How many lines of the data contain the string "dart"? Write the number and nothing more.

▸ **Source material**:
_ _ _ _ _ _ _

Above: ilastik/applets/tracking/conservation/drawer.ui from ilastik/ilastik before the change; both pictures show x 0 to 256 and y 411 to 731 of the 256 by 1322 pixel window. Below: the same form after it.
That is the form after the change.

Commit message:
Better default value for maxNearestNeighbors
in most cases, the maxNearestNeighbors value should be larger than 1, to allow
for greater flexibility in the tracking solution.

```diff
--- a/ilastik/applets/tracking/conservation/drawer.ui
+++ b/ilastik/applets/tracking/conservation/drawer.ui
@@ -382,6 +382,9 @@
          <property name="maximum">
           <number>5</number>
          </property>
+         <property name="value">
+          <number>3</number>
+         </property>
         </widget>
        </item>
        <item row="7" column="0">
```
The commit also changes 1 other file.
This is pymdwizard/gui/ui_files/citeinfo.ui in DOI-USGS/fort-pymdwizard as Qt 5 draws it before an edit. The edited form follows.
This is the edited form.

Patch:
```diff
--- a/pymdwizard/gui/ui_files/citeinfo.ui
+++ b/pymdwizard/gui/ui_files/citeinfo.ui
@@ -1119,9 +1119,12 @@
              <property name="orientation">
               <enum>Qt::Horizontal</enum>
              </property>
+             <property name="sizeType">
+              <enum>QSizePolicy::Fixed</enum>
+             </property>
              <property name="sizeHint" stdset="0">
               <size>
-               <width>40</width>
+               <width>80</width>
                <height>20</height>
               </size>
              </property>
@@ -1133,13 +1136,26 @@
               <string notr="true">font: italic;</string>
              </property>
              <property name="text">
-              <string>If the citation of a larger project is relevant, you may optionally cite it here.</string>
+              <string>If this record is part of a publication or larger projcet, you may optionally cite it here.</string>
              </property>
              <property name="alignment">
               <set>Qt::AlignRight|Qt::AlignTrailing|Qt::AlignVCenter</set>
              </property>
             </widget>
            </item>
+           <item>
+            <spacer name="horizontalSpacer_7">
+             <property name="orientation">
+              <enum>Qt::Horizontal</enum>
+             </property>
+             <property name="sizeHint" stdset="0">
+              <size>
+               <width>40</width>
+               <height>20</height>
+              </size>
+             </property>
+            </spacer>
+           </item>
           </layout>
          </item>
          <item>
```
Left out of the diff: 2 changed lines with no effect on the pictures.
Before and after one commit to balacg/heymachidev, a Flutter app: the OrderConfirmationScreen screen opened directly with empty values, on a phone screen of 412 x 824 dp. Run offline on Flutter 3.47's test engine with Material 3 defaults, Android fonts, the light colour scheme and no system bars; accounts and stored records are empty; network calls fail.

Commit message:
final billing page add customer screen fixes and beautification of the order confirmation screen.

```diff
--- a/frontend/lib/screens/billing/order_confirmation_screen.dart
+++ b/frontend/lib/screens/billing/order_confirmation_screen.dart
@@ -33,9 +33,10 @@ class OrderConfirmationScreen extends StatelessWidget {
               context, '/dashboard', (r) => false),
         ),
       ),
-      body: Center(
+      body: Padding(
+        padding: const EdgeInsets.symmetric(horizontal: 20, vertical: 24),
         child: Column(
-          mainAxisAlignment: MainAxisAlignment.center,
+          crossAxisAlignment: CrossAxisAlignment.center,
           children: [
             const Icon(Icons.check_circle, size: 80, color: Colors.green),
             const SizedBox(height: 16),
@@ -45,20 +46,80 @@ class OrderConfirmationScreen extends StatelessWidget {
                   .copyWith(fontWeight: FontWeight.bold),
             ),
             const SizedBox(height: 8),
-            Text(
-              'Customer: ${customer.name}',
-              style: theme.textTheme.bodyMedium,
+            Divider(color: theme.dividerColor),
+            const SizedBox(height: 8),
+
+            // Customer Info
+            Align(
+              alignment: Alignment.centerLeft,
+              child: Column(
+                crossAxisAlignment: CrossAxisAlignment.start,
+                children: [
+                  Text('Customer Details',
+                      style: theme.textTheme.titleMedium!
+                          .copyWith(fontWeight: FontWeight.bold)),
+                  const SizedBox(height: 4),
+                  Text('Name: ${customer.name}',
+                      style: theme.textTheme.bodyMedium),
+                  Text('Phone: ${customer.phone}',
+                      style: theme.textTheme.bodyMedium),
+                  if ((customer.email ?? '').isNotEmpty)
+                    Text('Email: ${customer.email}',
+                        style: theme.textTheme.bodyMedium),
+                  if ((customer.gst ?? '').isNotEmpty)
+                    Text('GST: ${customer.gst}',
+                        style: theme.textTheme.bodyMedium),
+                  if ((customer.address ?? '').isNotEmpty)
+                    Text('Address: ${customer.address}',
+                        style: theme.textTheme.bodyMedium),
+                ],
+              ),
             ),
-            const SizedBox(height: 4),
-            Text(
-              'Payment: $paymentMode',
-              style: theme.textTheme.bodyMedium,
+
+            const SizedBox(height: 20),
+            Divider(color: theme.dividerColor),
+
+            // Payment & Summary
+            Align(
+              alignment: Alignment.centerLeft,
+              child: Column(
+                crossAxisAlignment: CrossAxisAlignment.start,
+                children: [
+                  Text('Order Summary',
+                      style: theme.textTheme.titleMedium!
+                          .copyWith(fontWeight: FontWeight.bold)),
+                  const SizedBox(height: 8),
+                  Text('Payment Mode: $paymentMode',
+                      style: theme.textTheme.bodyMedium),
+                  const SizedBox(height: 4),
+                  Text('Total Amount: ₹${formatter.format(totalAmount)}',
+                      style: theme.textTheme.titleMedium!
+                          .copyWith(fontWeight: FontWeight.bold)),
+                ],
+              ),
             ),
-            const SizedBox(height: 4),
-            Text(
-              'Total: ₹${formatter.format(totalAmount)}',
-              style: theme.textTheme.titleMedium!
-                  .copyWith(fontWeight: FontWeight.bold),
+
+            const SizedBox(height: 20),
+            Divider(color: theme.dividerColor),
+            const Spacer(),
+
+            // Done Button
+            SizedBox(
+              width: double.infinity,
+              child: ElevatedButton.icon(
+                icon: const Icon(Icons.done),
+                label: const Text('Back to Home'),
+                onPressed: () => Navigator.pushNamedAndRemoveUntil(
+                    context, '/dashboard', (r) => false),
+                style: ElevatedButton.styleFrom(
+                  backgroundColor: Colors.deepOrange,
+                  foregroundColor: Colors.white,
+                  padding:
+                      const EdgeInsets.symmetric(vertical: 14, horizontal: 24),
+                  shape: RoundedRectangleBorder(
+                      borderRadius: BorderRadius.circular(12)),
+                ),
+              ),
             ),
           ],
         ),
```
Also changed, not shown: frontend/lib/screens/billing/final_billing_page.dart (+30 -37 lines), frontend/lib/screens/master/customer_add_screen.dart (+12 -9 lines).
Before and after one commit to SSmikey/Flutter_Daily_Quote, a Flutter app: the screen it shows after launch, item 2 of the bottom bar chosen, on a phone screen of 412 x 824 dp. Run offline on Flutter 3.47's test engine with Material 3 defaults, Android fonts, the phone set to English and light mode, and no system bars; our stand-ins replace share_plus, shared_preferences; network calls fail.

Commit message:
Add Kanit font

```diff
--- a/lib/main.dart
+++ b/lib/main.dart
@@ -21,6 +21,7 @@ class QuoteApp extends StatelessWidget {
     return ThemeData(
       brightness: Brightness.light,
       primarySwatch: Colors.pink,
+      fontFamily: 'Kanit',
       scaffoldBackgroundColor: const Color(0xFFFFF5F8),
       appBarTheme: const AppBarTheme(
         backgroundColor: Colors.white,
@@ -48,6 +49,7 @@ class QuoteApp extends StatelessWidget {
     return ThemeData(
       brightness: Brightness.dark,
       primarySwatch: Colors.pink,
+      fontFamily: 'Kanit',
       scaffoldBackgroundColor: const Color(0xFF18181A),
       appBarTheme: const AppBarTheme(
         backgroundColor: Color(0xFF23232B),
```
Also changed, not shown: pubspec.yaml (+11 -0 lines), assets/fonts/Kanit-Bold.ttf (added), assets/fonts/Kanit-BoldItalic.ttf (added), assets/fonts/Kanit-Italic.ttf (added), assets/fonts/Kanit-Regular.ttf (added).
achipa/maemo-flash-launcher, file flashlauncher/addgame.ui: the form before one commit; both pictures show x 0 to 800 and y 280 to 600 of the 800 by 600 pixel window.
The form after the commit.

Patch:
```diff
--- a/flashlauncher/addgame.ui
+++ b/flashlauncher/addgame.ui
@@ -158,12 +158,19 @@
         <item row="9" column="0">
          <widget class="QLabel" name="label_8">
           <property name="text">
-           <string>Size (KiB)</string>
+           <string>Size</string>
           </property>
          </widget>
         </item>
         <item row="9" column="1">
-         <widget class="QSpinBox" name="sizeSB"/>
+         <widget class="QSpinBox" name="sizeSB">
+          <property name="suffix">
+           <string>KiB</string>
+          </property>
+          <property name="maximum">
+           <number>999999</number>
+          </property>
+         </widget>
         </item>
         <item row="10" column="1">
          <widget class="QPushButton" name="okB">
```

_ _ _ _ _ _ _

▸ **Answer area**: 5